----- Source records
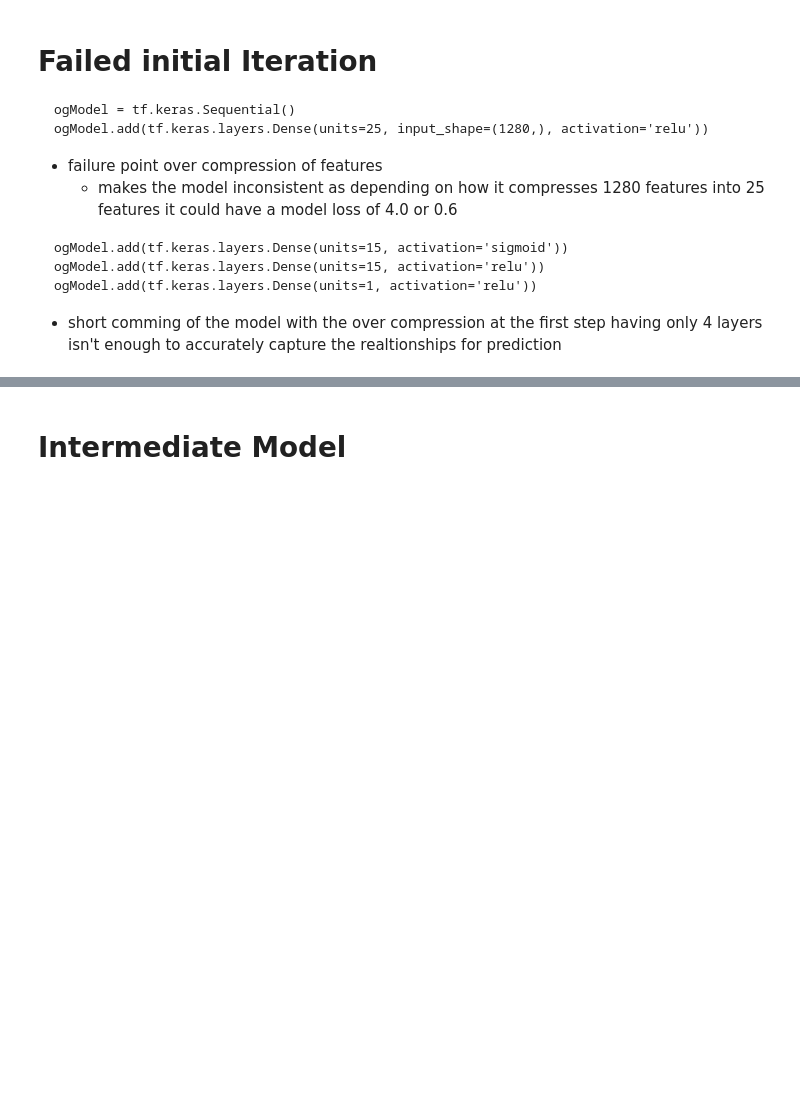
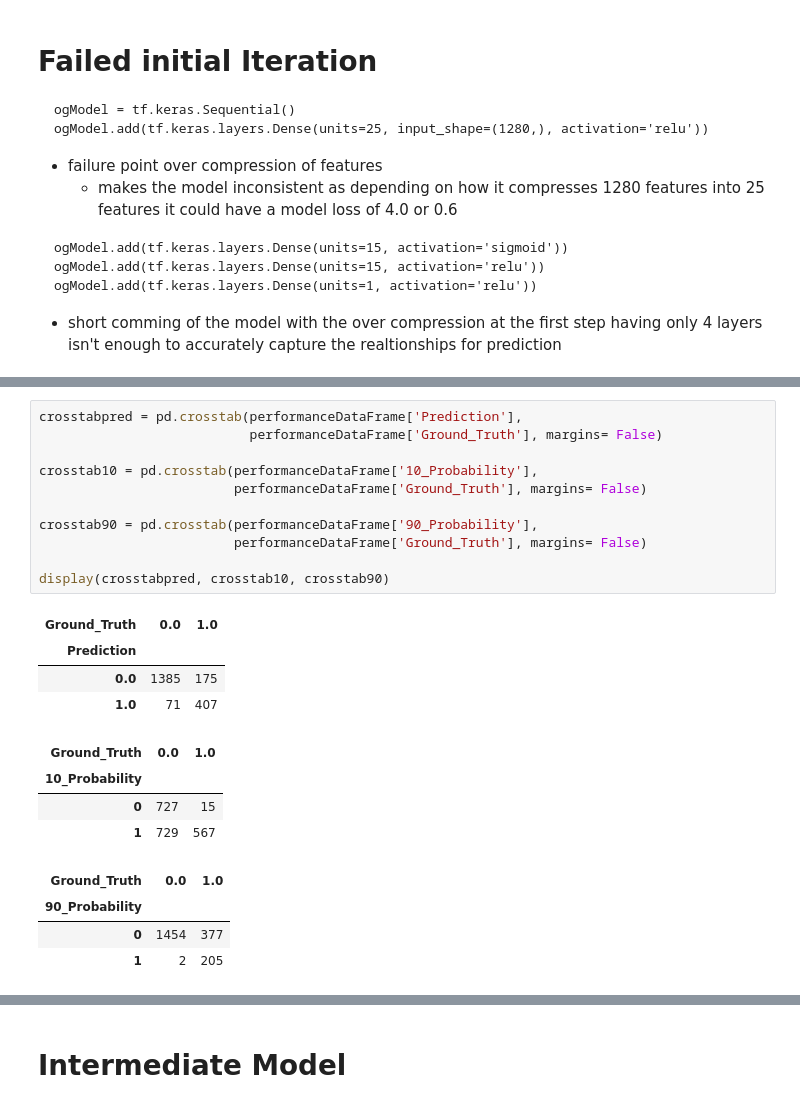
Before and after one commit to LloydJonesIII/Data_Science_Practice, a Jupyter notebook: HomeWork/Protein_Project/protein_prediction.ipynb, the cells around one changed output, grey strips where cells are left out. Cells and saved outputs as stored; diff of their text form; blank space fills up the shorter version.

```diff
--- a/HomeWork/Protein_Project/protein_prediction.ipynb
+++ b/HomeWork/Protein_Project/protein_prediction.ipynb
@@ -36,0 +92,24 @@ ogModel.add(tf.keras.layers.Dense(units=1, activation='relu'))
+# %%
+crosstabpred = pd.crosstab(performanceDataFrame['Prediction'],
+                           performanceDataFrame['Ground_Truth'], margins= False)
+
+crosstab10 = pd.crosstab(performanceDataFrame['10_Probability'],
+                         performanceDataFrame['Ground_Truth'], margins= False)
+
+crosstab90 = pd.crosstab(performanceDataFrame['90_Probability'],
+                         performanceDataFrame['Ground_Truth'], margins= False)
+
+display(crosstabpred, crosstab10, crosstab90)
+# %% [output]
+| Ground_Truth | 0.0 | 1.0 |
+| Prediction |  |  |
+| 0.0 | 1385 | 175 |
+| 1.0 | 71 | 407 |
+| Ground_Truth | 0.0 | 1.0 |
+| 10_Probability |  |  |
+| 0 | 727 | 15 |
+| 1 | 729 | 567 |
+| Ground_Truth | 0.0 | 1.0 |
+| 90_Probability |  |  |
+| 0 | 1454 | 377 |
+| 1 | 2 | 205 |
```
Also changed, not shown: parts of 23 cells of this notebook, 1 other file.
----------
## Assignment:
Would you retype the entries above in full, exactly as written, minus the pictures?

## Solved exercise:
Before and after one commit to LloydJonesIII/Data_Science_Practice, a Jupyter notebook: HomeWork/Protein_Project/protein_prediction.ipynb, the cells around one changed output, grey strips where cells are left out. Cells and saved outputs as stored; diff of their text form; blank space fills up the shorter version.

```diff
--- a/HomeWork/Protein_Project/protein_prediction.ipynb
+++ b/HomeWork/Protein_Project/protein_prediction.ipynb
@@ -36,0 +92,24 @@ ogModel.add(tf.keras.layers.Dense(units=1, activation='relu'))
+# %%
+crosstabpred = pd.crosstab(performanceDataFrame['Prediction'],
+                           performanceDataFrame['Ground_Truth'], margins= False)
+
+crosstab10 = pd.crosstab(performanceDataFrame['10_Probability'],
+                         performanceDataFrame['Ground_Truth'], margins= False)
+
+crosstab90 = pd.crosstab(performanceDataFrame['90_Probability'],
+                         performanceDataFrame['Ground_Truth'], margins= False)
+
+display(crosstabpred, crosstab10, crosstab90)
+# %% [output]
+| Ground_Truth | 0.0 | 1.0 |
+| Prediction |  |  |
+| 0.0 | 1385 | 175 |
+| 1.0 | 71 | 407 |
+| Ground_Truth | 0.0 | 1.0 |
+| 10_Probability |  |  |
+| 0 | 727 | 15 |
+| 1 | 729 | 567 |
+| Ground_Truth | 0.0 | 1.0 |
+| 90_Probability |  |  |
+| 0 | 1454 | 377 |
+| 1 | 2 | 205 |
```
Also changed, not shown: parts of 23 cells of this notebook, 1 other file.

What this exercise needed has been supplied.